* _Exercise instructions_: The records below are to be repeated exactly, minus any pictures.

* _Dataset_:
=== Section Start ===

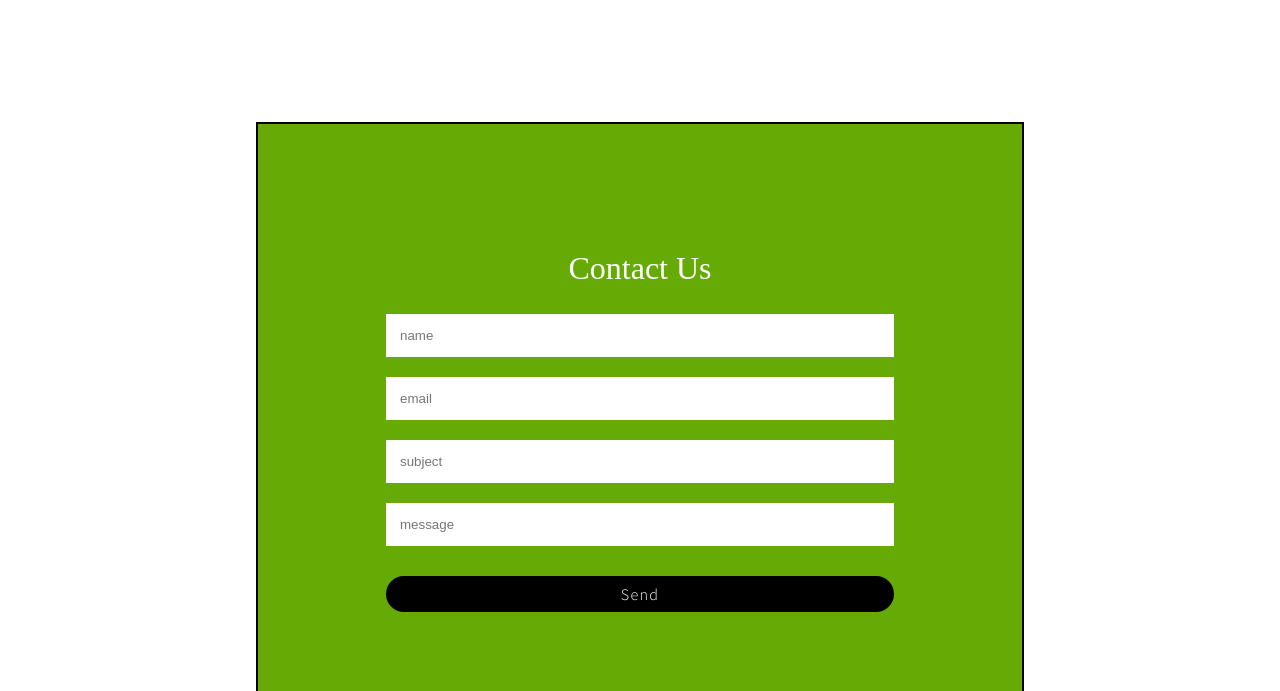
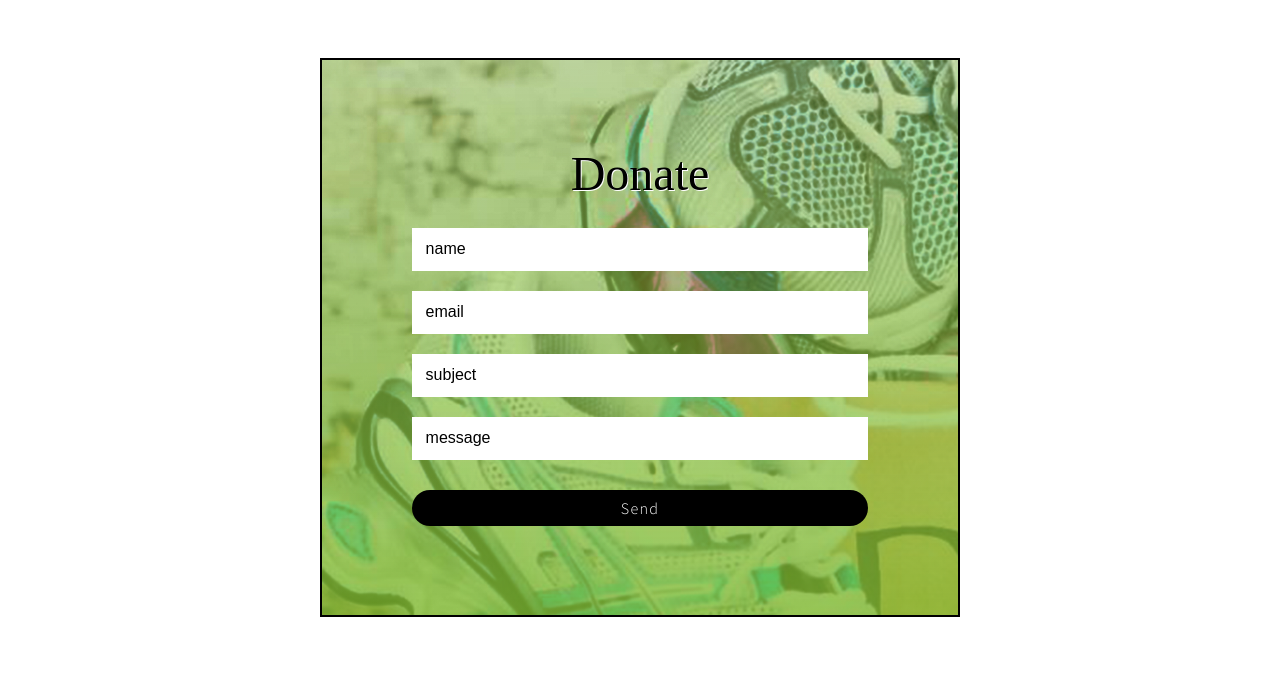
Before and after one commit to erinkahn/GKC-v2, a website: page donate.html in a window 1280 px wide. Shown: the part 57-748 px from the top of the page. Drawn offline with nearby package versions, Linux system fonts and the light colour scheme.

Commit message:
donate page done

```diff
--- a/donate.html
+++ b/donate.html
@@ -47,8 +47,8 @@
 
 
 
-		<div class="contactForm">
-			<h2>Contact Us</h2>
+		<div class="donateForm">
+			<h2>Donate</h2>
 			<input type="text" placeholder="name">
 			<input type="text" placeholder="email">
 			<input type="text" placeholder="subject">
--- a/src/scss/main.scss
+++ b/src/scss/main.scss
@@ -37,7 +37,6 @@ body {
 	}
 
 	&.donatePage{
-		z-index: -1;
 		height: 0vw;
 		padding-bottom: 30%;
 		@media screen and (min-width: 768px){
@@ -45,6 +44,9 @@ body {
 		}
 		@media screen and (min-width: 1024px){
 			padding-bottom: 14%
+		}
+		@media screen and (min-width: 1224px){
+			padding-bottom: 9%
 		}
 	}
 
@@ -1681,7 +1683,7 @@ footer{
 }
 
 
-.contactForm{
+.donateForm{
 	margin: 0% auto;
 	display: flex;
 	align-content: center;
@@ -1689,7 +1691,10 @@ footer{
 	flex-direction: column;
 	width: 80%;
 	border: 2px solid #000;
-	background-color: #65aa05;
+	background-size: cover;
+	background-repeat: no-repeat;
+	background-position: left;
+	background: linear-gradient(0deg,rgba(123,183,40,0.78),rgba(141,196,64,0.43)), url('../img/donateHero.jpg');
 	padding: 10%;
 	text-align: center;
 	white-space: nowrap;
@@ -1697,12 +1702,17 @@ footer{
 		width: 70%;
 	}
 	@media screen and (min-width: 1024px){
-		width: 60%;
+		width: 55%;
+	}
+	@media screen and (min-width: 1224px){
+		width: 50%;
+		padding: 7%;
 	}
 
 	h2{
-		color: #fff;
-		font-size: 2em;
+		color: #000;
+		text-shadow: 1px 1px #fff;
+		font-size: 3em;
 		margin-bottom: 20px;
 	}
 
@@ -1713,6 +1723,10 @@ footer{
 
 	input[type=text]{
 		padding: 12px;
+		&::placeholder{
+			color: #000;
+			font-size: 1.2em;
+		}
 	}
 
 	a{
@@ -1732,4 +1746,13 @@ footer{
 
 .footer-container.donate{
 	margin-top: 18%;
-}
+	@media screen and (min-width: 768px){
+		margin-top: 14%;
+	}
+	@media screen and (min-width: 1024px){
+		margin-top: 10%;
+	}
+	@media screen and (min-width: 1224px){
+		margin-top: 6%;
+	}
+}
```
Also changed, not shown: dist/css/main.css, 1 other file.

=== Section End ===

* _Expected answer_:
Before and after one commit to erinkahn/GKC-v2, a website: page donate.html in a window 1280 px wide. Shown: the part 57-748 px from the top of the page. Drawn offline with nearby package versions, Linux system fonts and the light colour scheme.

Commit message:
donate page done

```diff
--- a/donate.html
+++ b/donate.html
@@ -47,8 +47,8 @@
 
 
 
-		<div class="contactForm">
-			<h2>Contact Us</h2>
+		<div class="donateForm">
+			<h2>Donate</h2>
 			<input type="text" placeholder="name">
 			<input type="text" placeholder="email">
 			<input type="text" placeholder="subject">
--- a/src/scss/main.scss
+++ b/src/scss/main.scss
@@ -37,7 +37,6 @@ body {
 	}
 
 	&.donatePage{
-		z-index: -1;
 		height: 0vw;
 		padding-bottom: 30%;
 		@media screen and (min-width: 768px){
@@ -45,6 +44,9 @@ body {
 		}
 		@media screen and (min-width: 1024px){
 			padding-bottom: 14%
+		}
+		@media screen and (min-width: 1224px){
+			padding-bottom: 9%
 		}
 	}
 
@@ -1681,7 +1683,7 @@ footer{
 }
 
 
-.contactForm{
+.donateForm{
 	margin: 0% auto;
 	display: flex;
 	align-content: center;
@@ -1689,7 +1691,10 @@ footer{
 	flex-direction: column;
 	width: 80%;
 	border: 2px solid #000;
-	background-color: #65aa05;
+	background-size: cover;
+	background-repeat: no-repeat;
+	background-position: left;
+	background: linear-gradient(0deg,rgba(123,183,40,0.78),rgba(141,196,64,0.43)), url('../img/donateHero.jpg');
 	padding: 10%;
 	text-align: center;
 	white-space: nowrap;
@@ -1697,12 +1702,17 @@ footer{
 		width: 70%;
 	}
 	@media screen and (min-width: 1024px){
-		width: 60%;
+		width: 55%;
+	}
+	@media screen and (min-width: 1224px){
+		width: 50%;
+		padding: 7%;
 	}
 
 	h2{
-		color: #fff;
-		font-size: 2em;
+		color: #000;
+		text-shadow: 1px 1px #fff;
+		font-size: 3em;
 		margin-bottom: 20px;
 	}
 
@@ -1713,6 +1723,10 @@ footer{
 
 	input[type=text]{
 		padding: 12px;
+		&::placeholder{
+			color: #000;
+			font-size: 1.2em;
+		}
 	}
 
 	a{
@@ -1732,4 +1746,13 @@ footer{
 
 .footer-container.donate{
 	margin-top: 18%;
-}
+	@media screen and (min-width: 768px){
+		margin-top: 14%;
+	}
+	@media screen and (min-width: 1024px){
+		margin-top: 10%;
+	}
+	@media screen and (min-width: 1224px){
+		margin-top: 6%;
+	}
+}
```
Also changed, not shown: dist/css/main.css, 1 other file.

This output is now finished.